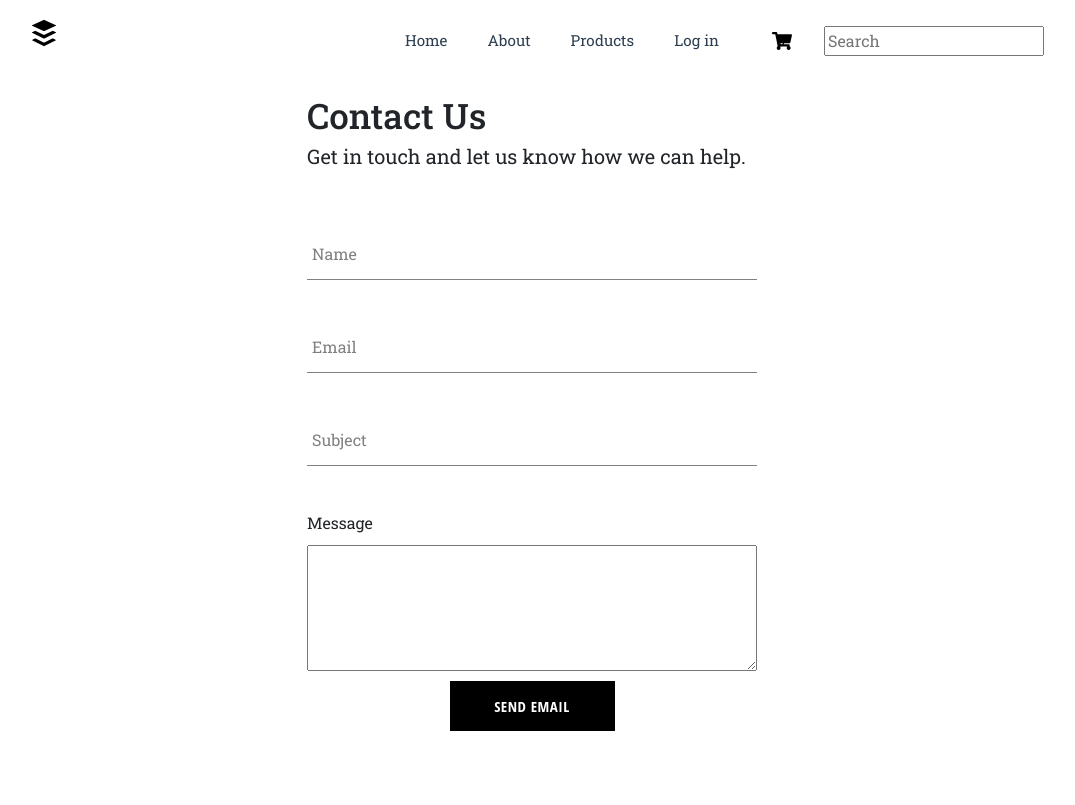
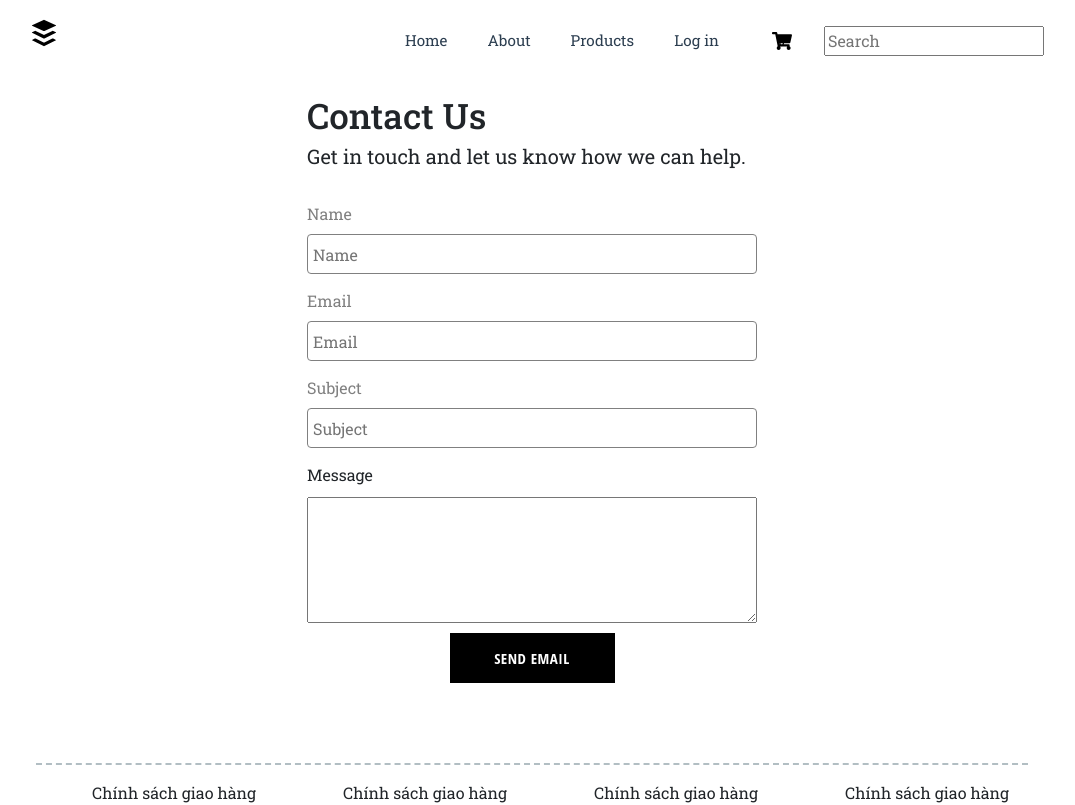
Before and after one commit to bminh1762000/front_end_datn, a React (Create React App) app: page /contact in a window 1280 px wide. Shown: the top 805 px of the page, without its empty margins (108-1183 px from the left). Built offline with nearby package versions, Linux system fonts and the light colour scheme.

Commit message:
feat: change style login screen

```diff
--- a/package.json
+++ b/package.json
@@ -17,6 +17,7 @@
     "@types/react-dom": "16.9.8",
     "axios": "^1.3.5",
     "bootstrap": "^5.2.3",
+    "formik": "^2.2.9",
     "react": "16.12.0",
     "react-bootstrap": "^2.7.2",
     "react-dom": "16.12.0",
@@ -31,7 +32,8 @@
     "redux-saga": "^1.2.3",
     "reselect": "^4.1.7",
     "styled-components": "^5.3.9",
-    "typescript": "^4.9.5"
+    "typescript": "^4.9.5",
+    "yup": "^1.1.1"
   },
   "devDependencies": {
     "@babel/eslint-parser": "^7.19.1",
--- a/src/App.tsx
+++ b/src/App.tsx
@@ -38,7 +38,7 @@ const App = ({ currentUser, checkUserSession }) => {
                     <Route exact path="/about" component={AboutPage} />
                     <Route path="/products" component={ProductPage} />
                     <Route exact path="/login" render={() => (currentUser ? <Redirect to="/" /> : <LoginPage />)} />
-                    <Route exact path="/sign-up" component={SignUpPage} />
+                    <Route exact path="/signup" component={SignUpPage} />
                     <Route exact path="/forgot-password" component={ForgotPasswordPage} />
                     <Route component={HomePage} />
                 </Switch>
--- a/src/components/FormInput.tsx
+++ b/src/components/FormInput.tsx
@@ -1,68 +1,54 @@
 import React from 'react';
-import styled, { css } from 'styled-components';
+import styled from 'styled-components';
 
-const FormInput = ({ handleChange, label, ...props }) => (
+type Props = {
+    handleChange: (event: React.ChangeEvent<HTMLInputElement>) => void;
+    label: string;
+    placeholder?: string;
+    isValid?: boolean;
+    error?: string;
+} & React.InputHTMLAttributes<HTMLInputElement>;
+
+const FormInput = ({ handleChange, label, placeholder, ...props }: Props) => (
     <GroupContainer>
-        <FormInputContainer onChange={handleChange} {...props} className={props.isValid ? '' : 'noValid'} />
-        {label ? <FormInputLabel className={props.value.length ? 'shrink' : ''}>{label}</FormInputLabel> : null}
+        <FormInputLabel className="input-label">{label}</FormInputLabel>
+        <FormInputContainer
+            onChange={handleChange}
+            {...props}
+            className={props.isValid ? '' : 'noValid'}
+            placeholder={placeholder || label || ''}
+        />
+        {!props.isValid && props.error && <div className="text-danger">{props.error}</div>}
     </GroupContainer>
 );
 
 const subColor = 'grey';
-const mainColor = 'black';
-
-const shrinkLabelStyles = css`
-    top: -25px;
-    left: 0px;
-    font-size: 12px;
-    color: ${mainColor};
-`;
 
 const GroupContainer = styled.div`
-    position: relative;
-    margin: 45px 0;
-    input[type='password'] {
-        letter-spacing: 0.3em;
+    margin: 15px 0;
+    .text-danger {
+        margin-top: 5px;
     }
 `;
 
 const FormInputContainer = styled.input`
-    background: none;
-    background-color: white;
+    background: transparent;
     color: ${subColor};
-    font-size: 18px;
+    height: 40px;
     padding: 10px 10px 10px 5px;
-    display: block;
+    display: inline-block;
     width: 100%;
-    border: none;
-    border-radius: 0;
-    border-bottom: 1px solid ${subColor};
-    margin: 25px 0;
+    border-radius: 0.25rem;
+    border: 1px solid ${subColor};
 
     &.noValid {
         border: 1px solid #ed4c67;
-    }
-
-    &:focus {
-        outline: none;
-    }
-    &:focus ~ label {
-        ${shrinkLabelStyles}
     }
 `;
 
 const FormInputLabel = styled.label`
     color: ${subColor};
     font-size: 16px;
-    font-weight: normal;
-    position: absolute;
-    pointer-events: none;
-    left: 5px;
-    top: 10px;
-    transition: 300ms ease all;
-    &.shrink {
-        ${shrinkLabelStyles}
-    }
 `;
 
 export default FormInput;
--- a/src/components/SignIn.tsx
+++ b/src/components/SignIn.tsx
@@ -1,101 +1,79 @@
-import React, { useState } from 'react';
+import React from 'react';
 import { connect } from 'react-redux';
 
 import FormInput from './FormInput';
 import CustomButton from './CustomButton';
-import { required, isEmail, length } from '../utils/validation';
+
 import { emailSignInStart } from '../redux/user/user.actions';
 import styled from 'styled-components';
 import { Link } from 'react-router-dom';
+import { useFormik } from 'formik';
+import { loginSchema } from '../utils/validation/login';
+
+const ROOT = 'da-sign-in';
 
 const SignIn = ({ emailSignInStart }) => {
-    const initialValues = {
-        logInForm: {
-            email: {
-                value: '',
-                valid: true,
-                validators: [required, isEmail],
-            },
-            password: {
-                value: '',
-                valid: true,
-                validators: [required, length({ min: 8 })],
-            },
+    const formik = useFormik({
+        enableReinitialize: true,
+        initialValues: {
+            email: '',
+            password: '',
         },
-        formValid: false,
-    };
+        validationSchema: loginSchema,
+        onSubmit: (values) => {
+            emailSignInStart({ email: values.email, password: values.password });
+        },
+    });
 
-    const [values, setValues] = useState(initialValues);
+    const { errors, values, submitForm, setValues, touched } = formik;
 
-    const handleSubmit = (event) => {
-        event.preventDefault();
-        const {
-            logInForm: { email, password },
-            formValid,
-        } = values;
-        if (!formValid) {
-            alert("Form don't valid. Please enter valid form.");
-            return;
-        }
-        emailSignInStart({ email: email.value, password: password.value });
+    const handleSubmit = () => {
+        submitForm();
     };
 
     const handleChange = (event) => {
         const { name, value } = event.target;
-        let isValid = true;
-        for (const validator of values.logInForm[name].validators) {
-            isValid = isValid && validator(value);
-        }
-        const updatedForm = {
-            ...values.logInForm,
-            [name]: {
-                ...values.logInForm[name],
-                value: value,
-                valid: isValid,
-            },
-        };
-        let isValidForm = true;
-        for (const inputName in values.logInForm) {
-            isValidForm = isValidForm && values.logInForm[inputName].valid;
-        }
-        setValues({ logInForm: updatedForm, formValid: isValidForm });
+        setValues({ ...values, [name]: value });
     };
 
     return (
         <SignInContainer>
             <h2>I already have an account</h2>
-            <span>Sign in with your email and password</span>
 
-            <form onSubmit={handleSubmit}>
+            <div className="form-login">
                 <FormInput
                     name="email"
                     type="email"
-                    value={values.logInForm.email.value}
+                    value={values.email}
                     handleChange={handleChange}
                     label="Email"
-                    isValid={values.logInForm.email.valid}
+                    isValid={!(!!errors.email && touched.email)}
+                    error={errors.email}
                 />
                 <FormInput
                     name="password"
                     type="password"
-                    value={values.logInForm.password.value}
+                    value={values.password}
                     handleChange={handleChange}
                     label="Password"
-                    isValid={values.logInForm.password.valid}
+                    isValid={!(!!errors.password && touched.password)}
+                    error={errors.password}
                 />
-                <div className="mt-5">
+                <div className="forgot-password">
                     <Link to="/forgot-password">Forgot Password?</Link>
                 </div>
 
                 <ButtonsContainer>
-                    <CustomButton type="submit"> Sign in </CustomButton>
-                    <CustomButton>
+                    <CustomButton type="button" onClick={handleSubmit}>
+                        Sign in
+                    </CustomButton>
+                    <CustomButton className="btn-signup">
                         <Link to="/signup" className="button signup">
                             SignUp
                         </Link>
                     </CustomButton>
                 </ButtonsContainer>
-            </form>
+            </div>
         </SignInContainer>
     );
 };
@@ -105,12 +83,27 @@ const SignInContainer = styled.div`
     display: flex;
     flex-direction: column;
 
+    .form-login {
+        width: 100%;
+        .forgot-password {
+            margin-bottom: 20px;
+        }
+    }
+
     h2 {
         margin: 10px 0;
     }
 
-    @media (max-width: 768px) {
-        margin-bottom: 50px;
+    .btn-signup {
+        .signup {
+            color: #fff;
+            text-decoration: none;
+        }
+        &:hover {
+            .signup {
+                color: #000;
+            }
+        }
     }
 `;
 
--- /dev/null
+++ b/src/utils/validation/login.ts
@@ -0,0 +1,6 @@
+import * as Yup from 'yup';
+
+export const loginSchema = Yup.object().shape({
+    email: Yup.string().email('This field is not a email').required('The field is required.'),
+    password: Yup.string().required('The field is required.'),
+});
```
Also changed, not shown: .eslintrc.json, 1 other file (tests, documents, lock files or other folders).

# # # #

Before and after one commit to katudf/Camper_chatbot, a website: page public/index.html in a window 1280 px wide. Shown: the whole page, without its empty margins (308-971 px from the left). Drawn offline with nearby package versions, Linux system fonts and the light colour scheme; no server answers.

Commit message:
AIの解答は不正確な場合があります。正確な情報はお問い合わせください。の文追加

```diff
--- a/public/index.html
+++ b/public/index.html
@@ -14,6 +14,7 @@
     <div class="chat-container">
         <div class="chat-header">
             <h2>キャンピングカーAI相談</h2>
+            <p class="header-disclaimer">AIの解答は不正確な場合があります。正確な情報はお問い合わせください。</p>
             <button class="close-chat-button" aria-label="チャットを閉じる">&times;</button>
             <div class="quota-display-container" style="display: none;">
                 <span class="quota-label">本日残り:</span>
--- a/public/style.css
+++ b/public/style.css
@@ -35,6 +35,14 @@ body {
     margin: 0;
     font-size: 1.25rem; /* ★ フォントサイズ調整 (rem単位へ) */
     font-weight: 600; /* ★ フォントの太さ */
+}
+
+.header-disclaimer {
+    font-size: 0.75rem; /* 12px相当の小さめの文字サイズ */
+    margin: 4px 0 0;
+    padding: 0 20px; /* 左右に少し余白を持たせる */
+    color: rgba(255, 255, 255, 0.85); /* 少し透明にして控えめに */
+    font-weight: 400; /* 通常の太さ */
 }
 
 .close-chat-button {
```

# # # #

__WHAT IS EXPECTED__
Work through the records line by line and tally those holding "handleChange". Reply with the number alone.

__SOLVED PROBLEM__
8